§ **Requirement**: Find the lines in the entries that follow where the word "loại" occurs, and state how many there are, with no other words.

*** Provided entries ***

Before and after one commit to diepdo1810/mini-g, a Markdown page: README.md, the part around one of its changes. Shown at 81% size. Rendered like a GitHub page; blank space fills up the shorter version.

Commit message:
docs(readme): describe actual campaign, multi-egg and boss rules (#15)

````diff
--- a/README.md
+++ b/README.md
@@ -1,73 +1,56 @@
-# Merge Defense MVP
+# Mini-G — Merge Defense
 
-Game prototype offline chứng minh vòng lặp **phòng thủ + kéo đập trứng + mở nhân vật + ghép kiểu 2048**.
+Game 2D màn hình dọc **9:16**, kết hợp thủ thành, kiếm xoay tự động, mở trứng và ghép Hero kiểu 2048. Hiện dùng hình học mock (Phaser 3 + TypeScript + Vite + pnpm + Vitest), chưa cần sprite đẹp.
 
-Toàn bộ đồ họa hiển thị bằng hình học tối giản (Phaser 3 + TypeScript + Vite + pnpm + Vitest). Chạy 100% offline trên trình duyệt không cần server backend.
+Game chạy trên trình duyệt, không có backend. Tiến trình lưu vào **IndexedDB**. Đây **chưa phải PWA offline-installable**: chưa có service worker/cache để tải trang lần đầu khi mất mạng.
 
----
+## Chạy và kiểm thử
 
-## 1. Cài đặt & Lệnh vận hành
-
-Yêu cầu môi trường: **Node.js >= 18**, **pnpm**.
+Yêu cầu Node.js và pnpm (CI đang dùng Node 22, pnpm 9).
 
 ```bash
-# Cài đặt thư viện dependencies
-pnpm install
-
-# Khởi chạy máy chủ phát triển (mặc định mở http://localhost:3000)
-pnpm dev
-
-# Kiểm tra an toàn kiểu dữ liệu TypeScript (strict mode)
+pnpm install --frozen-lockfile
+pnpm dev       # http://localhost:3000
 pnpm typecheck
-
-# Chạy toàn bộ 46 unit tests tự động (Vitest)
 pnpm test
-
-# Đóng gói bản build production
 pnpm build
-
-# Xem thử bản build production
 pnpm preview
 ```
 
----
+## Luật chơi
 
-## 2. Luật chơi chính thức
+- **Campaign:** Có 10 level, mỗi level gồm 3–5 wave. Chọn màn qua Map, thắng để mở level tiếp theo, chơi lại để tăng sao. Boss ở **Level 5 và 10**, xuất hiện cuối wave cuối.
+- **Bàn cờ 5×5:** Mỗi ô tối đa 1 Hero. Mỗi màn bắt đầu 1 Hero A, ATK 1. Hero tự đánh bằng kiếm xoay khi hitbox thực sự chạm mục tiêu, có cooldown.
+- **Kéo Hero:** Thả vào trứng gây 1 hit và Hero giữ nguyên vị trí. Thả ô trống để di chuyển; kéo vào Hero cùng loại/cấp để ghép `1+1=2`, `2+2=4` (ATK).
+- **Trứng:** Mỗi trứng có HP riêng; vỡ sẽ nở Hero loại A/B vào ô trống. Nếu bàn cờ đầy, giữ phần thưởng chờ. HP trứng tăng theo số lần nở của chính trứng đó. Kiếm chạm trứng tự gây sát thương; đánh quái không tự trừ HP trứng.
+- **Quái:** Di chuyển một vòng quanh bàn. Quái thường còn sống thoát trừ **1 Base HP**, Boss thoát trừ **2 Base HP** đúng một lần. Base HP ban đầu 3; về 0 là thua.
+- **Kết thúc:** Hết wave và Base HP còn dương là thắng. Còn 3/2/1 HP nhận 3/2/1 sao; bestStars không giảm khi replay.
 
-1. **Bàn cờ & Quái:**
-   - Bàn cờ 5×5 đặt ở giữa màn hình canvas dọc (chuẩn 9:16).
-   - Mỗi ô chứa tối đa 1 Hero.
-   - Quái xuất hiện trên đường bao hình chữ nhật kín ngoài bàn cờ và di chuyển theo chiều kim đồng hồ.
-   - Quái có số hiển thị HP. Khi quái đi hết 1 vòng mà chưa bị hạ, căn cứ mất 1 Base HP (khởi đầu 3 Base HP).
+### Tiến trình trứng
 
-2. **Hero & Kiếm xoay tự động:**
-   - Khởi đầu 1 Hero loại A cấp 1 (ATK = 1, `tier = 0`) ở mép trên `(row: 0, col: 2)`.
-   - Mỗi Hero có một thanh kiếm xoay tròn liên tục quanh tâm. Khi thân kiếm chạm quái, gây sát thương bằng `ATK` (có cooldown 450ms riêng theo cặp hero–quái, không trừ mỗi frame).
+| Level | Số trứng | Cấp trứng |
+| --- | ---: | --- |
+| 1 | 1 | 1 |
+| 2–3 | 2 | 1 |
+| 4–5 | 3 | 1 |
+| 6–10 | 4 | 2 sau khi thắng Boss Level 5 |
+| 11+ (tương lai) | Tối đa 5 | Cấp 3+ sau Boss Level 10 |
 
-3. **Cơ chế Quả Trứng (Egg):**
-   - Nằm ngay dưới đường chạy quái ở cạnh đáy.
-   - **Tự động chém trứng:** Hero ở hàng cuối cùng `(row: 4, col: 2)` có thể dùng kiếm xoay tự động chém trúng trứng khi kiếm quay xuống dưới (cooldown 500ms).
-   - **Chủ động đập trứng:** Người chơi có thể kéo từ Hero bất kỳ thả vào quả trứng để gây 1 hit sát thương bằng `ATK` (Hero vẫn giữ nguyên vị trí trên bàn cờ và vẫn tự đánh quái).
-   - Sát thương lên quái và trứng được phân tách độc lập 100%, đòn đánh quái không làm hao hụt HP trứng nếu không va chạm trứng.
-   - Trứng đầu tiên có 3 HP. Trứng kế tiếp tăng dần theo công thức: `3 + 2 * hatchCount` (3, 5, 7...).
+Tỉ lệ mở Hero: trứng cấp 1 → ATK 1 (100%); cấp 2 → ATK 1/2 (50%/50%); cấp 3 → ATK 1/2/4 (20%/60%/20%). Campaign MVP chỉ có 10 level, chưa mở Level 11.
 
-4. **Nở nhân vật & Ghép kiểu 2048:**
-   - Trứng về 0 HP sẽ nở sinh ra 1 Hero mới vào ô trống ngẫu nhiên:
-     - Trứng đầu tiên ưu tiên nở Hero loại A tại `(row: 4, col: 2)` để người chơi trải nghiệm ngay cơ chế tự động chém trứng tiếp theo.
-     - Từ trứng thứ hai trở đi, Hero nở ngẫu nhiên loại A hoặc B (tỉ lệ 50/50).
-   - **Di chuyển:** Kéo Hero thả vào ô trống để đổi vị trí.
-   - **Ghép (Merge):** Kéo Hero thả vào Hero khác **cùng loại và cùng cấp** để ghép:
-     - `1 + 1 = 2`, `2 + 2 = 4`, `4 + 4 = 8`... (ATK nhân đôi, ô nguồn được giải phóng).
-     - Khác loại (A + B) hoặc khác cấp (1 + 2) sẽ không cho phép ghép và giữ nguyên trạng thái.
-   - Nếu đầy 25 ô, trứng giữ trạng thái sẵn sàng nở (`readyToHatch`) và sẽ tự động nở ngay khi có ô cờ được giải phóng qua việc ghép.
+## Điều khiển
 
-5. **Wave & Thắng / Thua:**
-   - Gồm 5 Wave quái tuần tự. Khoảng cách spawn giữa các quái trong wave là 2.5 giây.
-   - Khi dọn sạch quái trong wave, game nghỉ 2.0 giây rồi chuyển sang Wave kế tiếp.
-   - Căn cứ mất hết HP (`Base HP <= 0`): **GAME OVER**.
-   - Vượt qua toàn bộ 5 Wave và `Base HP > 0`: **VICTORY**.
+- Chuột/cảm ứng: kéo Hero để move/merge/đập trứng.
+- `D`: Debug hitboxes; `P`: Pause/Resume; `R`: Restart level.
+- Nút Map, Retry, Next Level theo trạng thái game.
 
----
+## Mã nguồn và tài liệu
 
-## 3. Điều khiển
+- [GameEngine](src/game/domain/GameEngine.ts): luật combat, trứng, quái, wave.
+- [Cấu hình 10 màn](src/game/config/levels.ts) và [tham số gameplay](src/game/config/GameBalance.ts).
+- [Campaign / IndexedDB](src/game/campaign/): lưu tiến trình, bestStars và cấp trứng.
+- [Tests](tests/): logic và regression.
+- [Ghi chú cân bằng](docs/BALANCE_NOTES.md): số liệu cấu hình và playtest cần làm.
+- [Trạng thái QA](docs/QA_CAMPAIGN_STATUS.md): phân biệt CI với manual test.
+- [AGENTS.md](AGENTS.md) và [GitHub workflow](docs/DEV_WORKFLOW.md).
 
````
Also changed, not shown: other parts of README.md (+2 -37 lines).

***
*** Provided entries ***

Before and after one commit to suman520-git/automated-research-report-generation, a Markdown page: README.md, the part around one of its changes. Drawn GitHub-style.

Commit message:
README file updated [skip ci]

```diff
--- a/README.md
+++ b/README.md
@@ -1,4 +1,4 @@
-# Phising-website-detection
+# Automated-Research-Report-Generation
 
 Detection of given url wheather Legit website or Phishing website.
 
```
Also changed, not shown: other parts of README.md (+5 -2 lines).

***
*** Provided entries ***

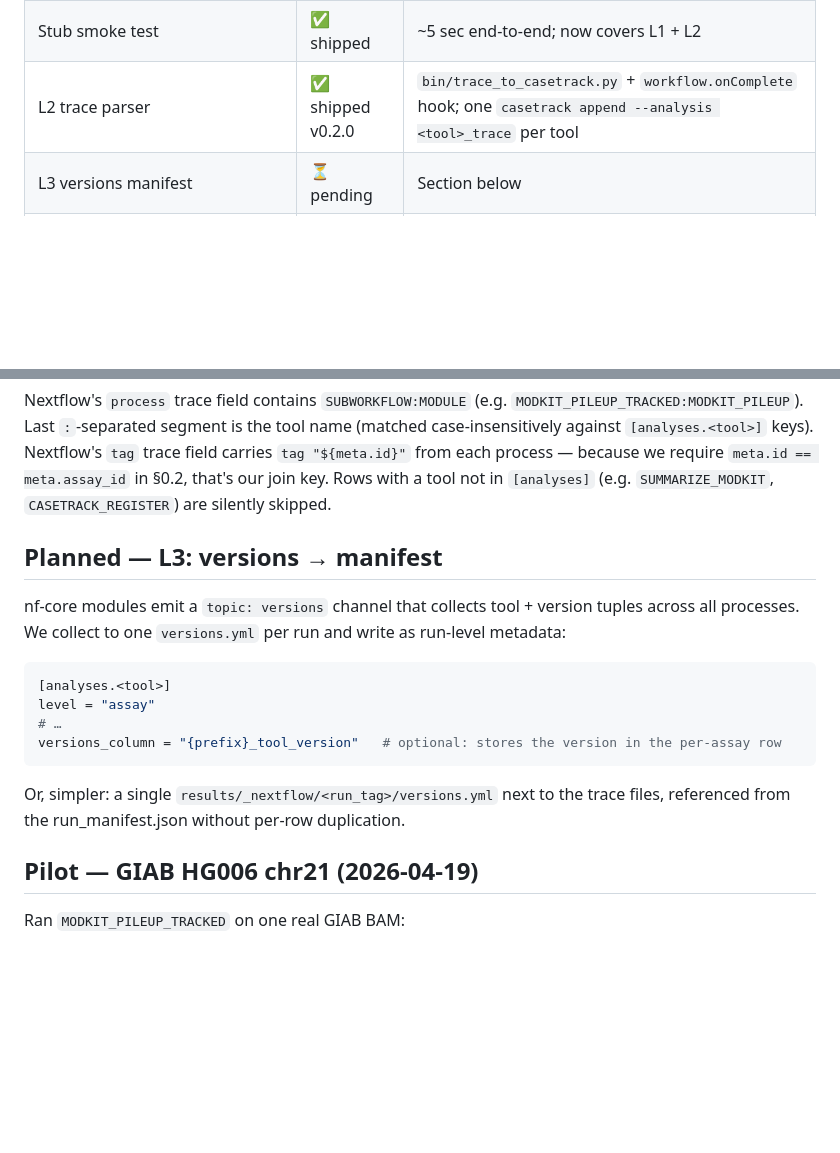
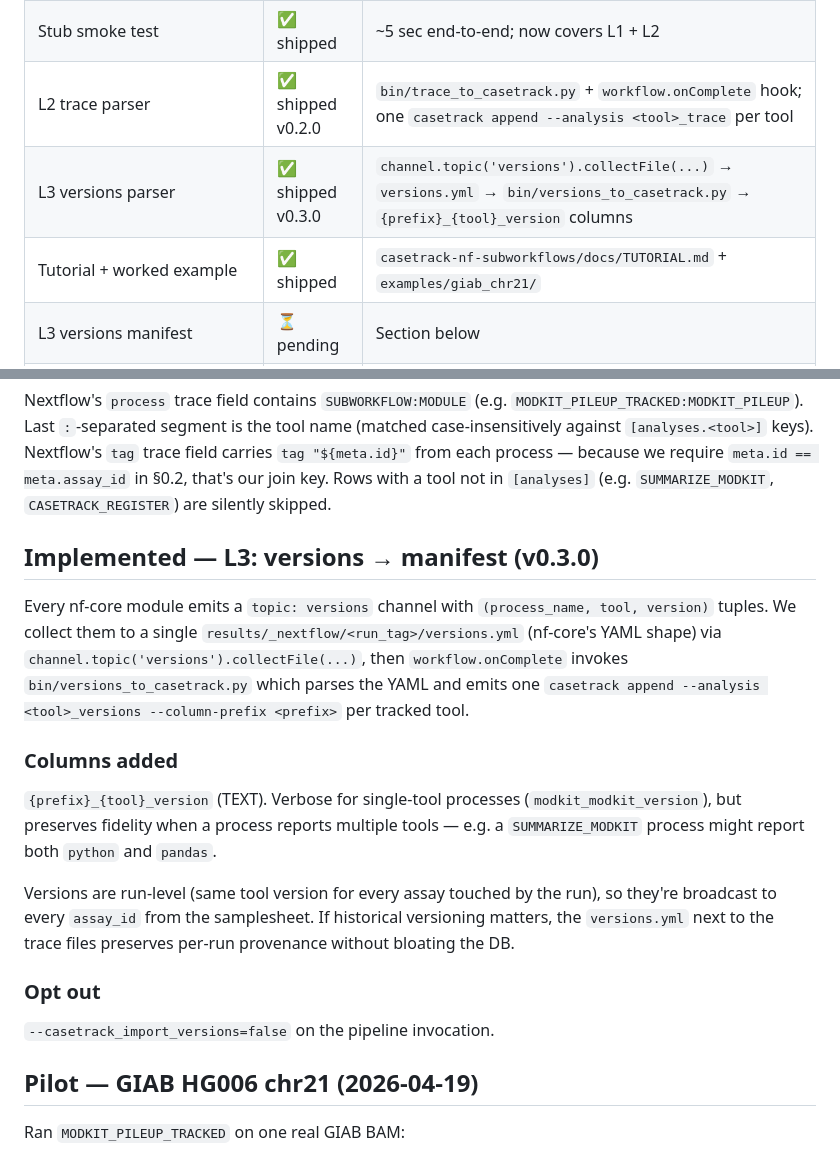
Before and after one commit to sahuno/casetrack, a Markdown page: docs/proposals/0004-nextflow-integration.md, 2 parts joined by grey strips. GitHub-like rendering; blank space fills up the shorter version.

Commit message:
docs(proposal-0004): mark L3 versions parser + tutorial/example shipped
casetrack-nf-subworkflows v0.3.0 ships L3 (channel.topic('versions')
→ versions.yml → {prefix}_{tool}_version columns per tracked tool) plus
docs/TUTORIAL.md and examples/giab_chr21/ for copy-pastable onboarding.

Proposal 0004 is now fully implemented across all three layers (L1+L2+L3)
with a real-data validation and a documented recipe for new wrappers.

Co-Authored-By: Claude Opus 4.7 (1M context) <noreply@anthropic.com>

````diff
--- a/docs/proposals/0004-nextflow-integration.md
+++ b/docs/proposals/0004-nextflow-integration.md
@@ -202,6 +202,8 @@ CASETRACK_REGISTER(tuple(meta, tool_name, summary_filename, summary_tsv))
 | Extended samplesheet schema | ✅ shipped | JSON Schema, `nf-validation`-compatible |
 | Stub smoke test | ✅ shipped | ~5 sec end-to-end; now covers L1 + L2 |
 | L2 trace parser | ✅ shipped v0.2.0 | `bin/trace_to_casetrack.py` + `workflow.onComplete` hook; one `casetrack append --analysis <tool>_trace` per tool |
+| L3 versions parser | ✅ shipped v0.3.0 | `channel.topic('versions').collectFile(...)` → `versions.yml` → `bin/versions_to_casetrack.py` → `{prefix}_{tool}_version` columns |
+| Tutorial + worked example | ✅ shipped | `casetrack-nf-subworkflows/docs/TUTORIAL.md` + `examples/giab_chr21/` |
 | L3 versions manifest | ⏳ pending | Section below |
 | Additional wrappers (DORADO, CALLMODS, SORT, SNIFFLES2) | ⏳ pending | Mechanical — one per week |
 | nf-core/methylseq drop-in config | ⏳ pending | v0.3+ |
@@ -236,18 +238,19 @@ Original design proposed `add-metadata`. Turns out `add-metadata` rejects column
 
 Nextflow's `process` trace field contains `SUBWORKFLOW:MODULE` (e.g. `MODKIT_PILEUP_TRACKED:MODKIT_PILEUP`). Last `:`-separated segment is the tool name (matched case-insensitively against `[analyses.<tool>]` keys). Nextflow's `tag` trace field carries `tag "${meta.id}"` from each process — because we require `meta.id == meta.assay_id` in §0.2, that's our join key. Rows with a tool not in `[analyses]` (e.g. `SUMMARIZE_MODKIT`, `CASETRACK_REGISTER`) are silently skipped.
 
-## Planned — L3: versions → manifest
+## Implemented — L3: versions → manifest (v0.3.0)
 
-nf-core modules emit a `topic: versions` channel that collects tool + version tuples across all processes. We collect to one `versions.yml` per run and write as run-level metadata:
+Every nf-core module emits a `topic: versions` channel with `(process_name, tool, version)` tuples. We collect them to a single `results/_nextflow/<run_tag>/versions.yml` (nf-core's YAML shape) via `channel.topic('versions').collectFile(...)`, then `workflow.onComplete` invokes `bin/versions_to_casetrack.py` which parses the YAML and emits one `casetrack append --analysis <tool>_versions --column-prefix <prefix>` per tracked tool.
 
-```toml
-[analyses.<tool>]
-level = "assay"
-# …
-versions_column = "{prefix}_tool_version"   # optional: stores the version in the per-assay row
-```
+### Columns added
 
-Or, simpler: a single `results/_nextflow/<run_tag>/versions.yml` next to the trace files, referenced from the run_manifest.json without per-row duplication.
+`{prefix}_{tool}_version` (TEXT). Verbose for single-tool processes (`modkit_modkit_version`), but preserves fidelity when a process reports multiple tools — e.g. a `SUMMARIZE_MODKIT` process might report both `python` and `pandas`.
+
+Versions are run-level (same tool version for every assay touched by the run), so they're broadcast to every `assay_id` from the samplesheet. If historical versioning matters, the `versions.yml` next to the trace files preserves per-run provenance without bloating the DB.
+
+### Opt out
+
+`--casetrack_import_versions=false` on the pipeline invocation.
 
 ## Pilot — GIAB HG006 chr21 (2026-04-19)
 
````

***

§ **Answer space**: 7